solutions and sources
Last month (February 2014) we posted three games in which
you were asked to pick a positive integer. The question in each was:
What is the highest number you should think about picking?
Here, we offer solutions to all three. How did you do?
DOI: 10.1145/2578281 Peter Winkler
1.found dollar. Alice and Bob are vying for a
found dollar, with lowest number the
winner and a tie winning it for neither.
Sadly, the only “Nash equilibrium” solution is for both players to choose “ 1”
and the dollar to go unclaimed—a mini
“prisoner’s dilemma.” Collaboration
could have won each of them 50 cents.
2.zero sum. Here, the writer of the lower
number wins $1 from the other player,
unless it is lower by only 1, in which
case the player with the higher number
would win $2 from the other player. A
tie would result in no money changing
hands. This problem was published by
Martin Gardner, appearing as Problem
11. 13 in his The Collossal Book of Short
Puzzles and Problems (W.W. Norton &
Co., New York, 2006). The Nash equilibrium solution would be to write “ 1,” “ 2,”
“ 3,” “ 4,” or “ 5” with probabilities 1/16,

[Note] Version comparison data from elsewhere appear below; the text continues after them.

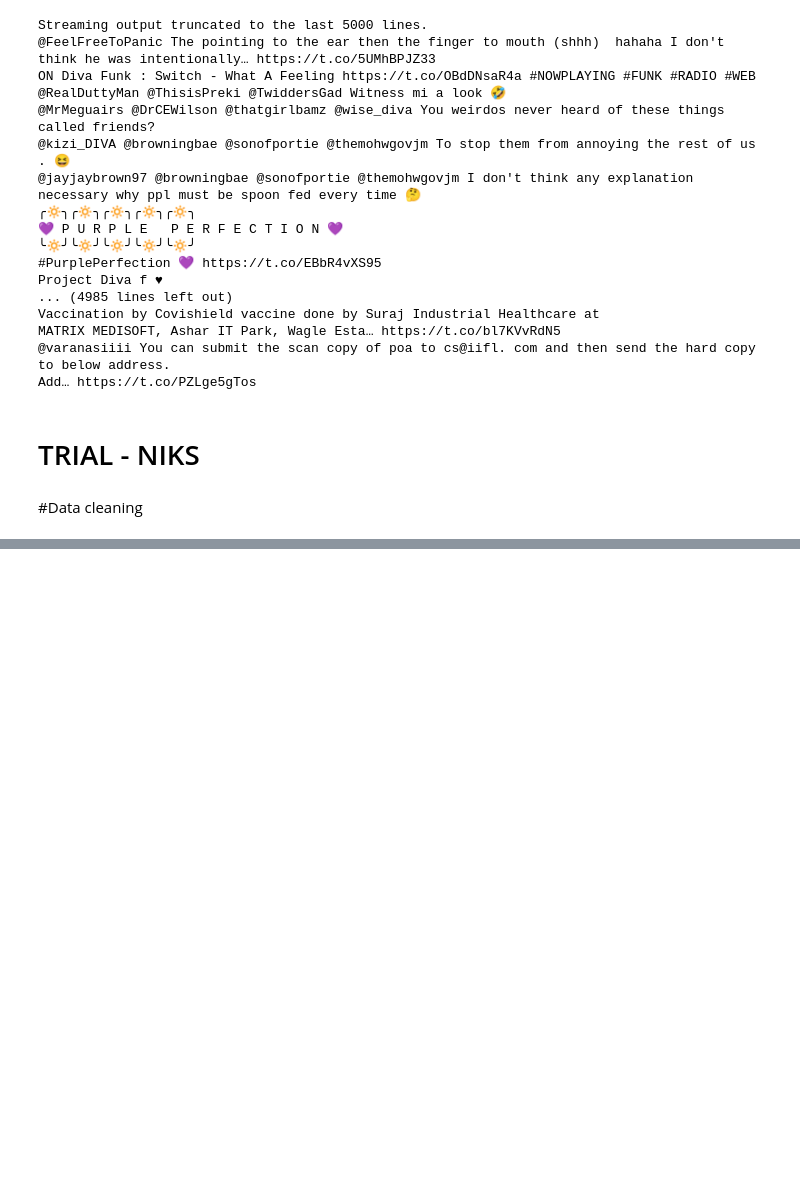
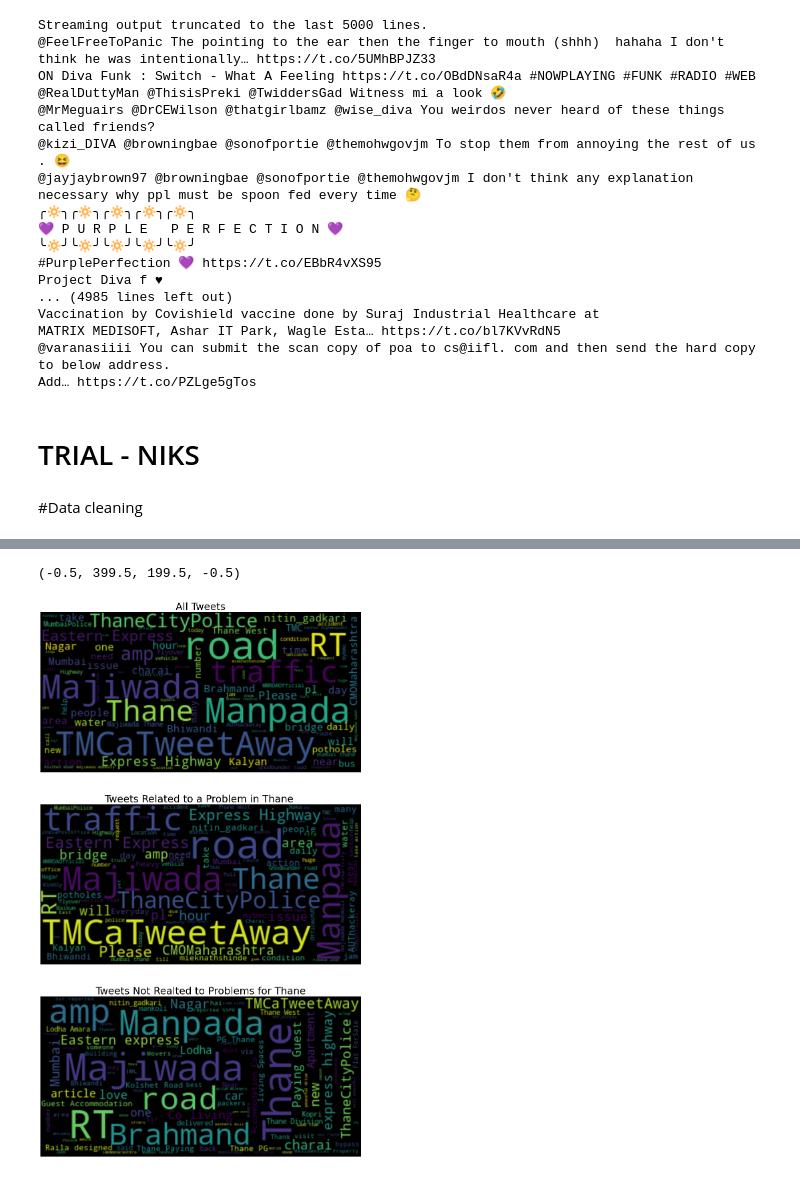
Before and after one commit to R-A-N-N/Final-Year-Project, a Jupyter notebook: Twitter_Problem_Detection.ipynb, the cells around one changed output, grey strips where cells are left out. Drawn from its saved outputs; the diff is of its cells as text; code cells hidden in the pictures; blank space fills up the shorter version.

```diff
--- a/Twitter_Problem_Detection.ipynb
+++ b/Twitter_Problem_Detection.ipynb
@@ -309,0 +213,29 @@ df_final
+# %%
+from wordcloud import WordCloud, STOPWORDS , ImageColorGenerator
+# Start with one review:
+df_Related = df2[df2['Output']==1]
+df_notRelated = df2[df2['Output']==0]
+tweet_All = " ".join(review for review in df2.Tweets)
+tweet_Realted = " ".join(review for review in df_Related.Tweets)
+tweet_notRelated = " ".join(review for review in df_notRelated.Tweets)
+
+# Create and generate a word cloud image:
+wordcloud_ALL = WordCloud(max_font_size=50, max_words=100, background_color="black").generate(tweet_All)
+wordcloud_Realted = WordCloud(max_font_size=50, max_words=100, background_color="black").generate(tweet_Realted)
+wordcloud_notRelated = WordCloud(max_font_size=50, max_words=100, background_color="black").generate(tweet_notRelated)
+# %%
+
+fig, ax = plt.subplots(3, 1, figsize  = (30,30))
+# Display the generated image:
+ax[0].imshow(wordcloud_ALL, interpolation='bilinear')
+ax[0].set_title('All Tweets', fontsize=30)
+ax[0].axis('off')
+ax[1].imshow(wordcloud_Realted, interpolation='bilinear')
+ax[1].set_title('Tweets Related to a Problem in Thane ',fontsize=30)
+ax[1].axis('off')
+ax[2].imshow(wordcloud_notRelated, interpolation='bilinear')
+ax[2].set_title('Tweets Not Realted to Problems for Thane',fontsize=30)
+ax[2].axis('off')
+# %% [output]
+(-0.5, 399.5, 199.5, -0.5)
+[figure, added]
```
Also changed, not shown: parts of 38 cells of this notebook.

5/16, 1/4, 5/16, and 1/16, respectively.
(Gardner did not provide a proof, but
it is not difficult to show this is a Nash

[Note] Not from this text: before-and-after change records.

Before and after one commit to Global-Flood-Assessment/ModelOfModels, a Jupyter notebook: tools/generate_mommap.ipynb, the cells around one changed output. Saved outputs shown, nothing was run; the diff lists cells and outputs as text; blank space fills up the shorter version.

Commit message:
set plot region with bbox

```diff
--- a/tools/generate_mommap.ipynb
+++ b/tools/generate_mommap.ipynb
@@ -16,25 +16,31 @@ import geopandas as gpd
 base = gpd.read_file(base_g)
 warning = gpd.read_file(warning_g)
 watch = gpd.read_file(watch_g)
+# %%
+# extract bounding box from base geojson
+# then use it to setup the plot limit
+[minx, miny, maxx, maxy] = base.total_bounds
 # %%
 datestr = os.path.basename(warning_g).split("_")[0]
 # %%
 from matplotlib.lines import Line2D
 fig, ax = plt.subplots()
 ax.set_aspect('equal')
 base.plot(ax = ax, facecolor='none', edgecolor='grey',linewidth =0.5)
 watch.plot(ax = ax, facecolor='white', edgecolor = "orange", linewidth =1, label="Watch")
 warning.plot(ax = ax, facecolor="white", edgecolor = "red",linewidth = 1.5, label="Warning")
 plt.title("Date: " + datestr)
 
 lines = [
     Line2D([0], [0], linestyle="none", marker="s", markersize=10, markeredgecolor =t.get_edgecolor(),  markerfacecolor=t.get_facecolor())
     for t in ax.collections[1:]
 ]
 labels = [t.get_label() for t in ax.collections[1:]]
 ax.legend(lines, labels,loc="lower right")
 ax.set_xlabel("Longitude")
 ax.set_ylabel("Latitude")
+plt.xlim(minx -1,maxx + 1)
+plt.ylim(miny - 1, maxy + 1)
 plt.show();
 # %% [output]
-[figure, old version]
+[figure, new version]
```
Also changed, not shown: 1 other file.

equilibrium strategy and, with a little
more work, the only one.) The highest
number either player should consider
writing is thus “ 5.”

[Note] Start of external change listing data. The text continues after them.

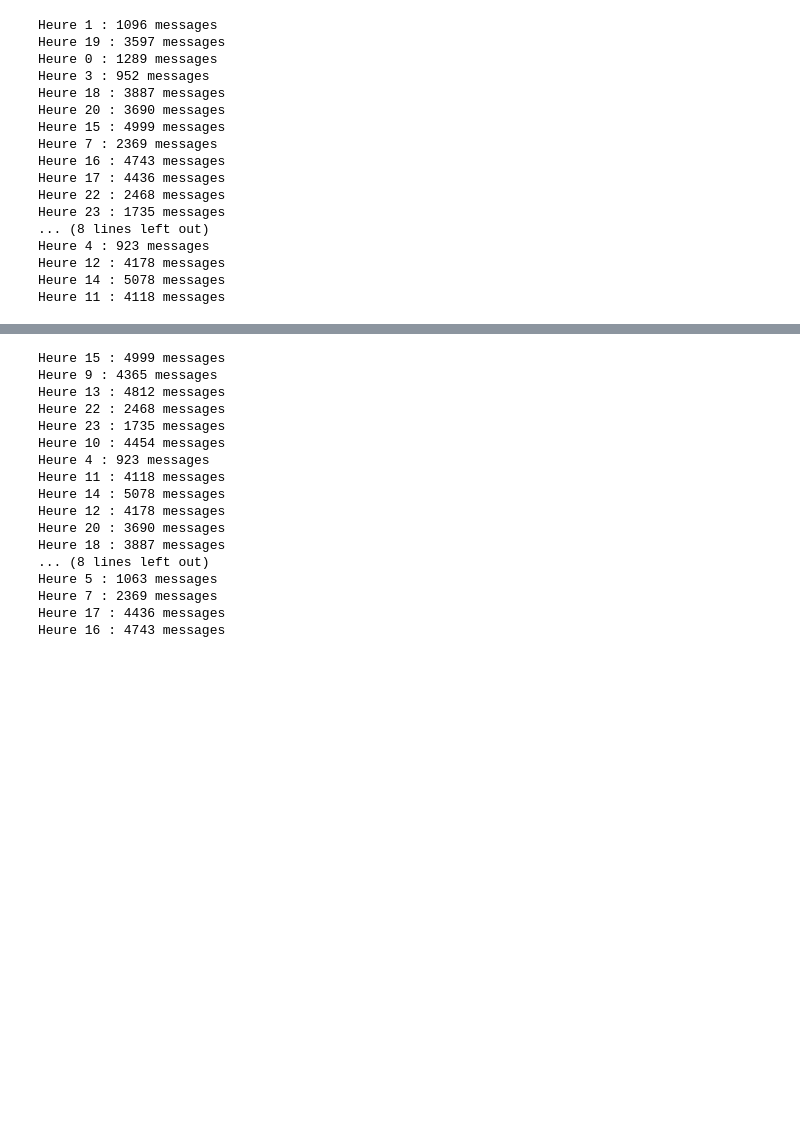
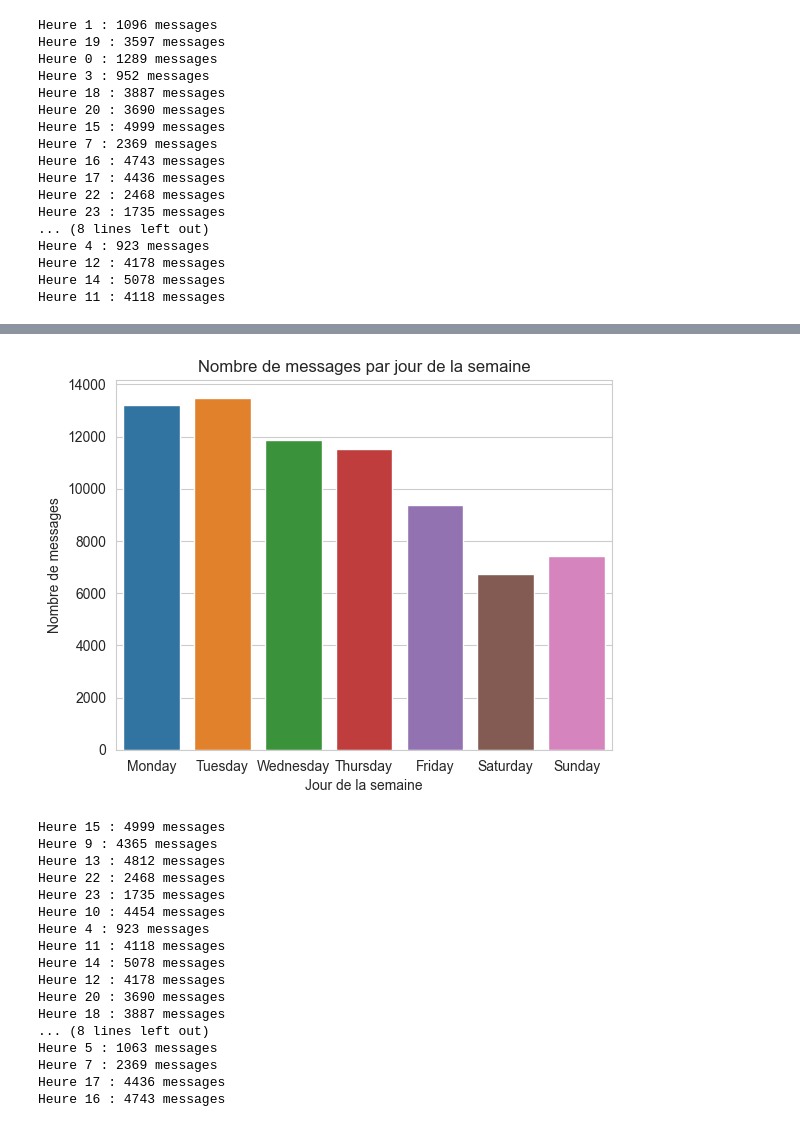
Before and after one commit to Lorenzo1208/MOOC, a Jupyter notebook: analyse.ipynb, the cells around one changed output, grey strips where cells are left out. Saved outputs shown, nothing was run; the diff lists cells and outputs as text; code cells hidden in the pictures; blank space fills up the shorter version.

```diff
--- a/analyse.ipynb
+++ b/analyse.ipynb
@@ -193,6 +217,35 @@ df = pd.DataFrame(result)
 
 fig = px.histogram(df, x='dayOfWeek', y='count', nbins=len(df['dayOfWeek']))
 fig.show()
+# %%
+import pandas as pd
+import seaborn as sns
+import matplotlib.pyplot as plt
+from datetime import datetime
+
+pipeline = [
+{"$unwind": "$content"},
+{"$group": {
+"_id": {"$isoDayOfWeek": {"$toDate": "$content.created_at"}},
+"count": {"$sum": 1}
+}}
+]
+
+result = list(forum_collection.aggregate(pipeline))
+
+days = ['Monday', 'Tuesday', 'Wednesday', 'Thursday', 'Friday', 'Saturday', 'Sunday']
+result = [{"dayOfWeek": days[x['_id']-1], "count": x['count'], "date": datetime(2022, 1, x['_id'])} for x in result]
+
+df = pd.DataFrame(result)
+
+sns.set_style("whitegrid")
+sns.barplot(x="dayOfWeek", y="count", data=df, order=days)
+plt.title("Nombre de messages par jour de la semaine")
+plt.xlabel("Jour de la semaine")
+plt.ylabel("Nombre de messages")
+plt.show()
+# %% [output]
+[figure, added]
 # %%
 import pandas as pd
 import plotly.express as px
```
Also changed, not shown: parts of 1 cell of this notebook.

3.swedish lottery. This game, which I included in
my book Mathematical Puzzles: A Co-
noisseur’s Collection (A K Peters Ltd.,
Natick, MA, 2001) as “Swedish Lot-
tery,” has the surprising property that
the equilibrium strategy calls for play-
ing every positive integer with positive
probability. There is no largest integer
you should consider playing. To see
this, imagine for the sake of reaching
a contradiction that there is a high-
est number you (and the other play-
ers) should ever play; call it number k.
When would you win playing k Only
when the other players choose the
same lower number. But if you played
k+ 1, you would win all those times
plus the times the other two players
both play k. k+ 1 is thus a better choice
than k, contradicting the assumption
that the strategy is a Nash equilibrium.
There is, in fact, a common Nash
equilibrium strategy for Alice, Bob,
and Charlie—calling for the num-
ber j to be selected with probability
( 1–r)r j– 1 where r is the root of a certain
cubic equation and approximately
0.543689. The probabilities for choos-
ing 1, 2, 3, and 4 are about 0.456311,
0.248091, 0.134884, and 0.073335, re-
spectively; the probability of choosing
a number greater than 100 is teeny. As
an experiment in 2010, I ran a Swedish
Lottery among 40 graduate students in
Dartmouth’s Computer Science Depart-
ment. The winning number was 6.
A much larger version—actually a
game a day for 47 straight days—was
run in Sweden in 2007 under the name
“Limbo.” The number of players each
day averaged 53,785; the lowest win-
ning number was 162, the highest
4, 465.Fo r more, see http://swopec.
All readers are encouraged to submit prospective
puzzles for future columns to email@example.com.
Peter Winkler ( firstname.lastname@example.org) is William morrill
Professor of mathematics and computer science,
at Dartmouth college, hanover, nh.
© 2014 acm 0001-0782/14/03 $15.00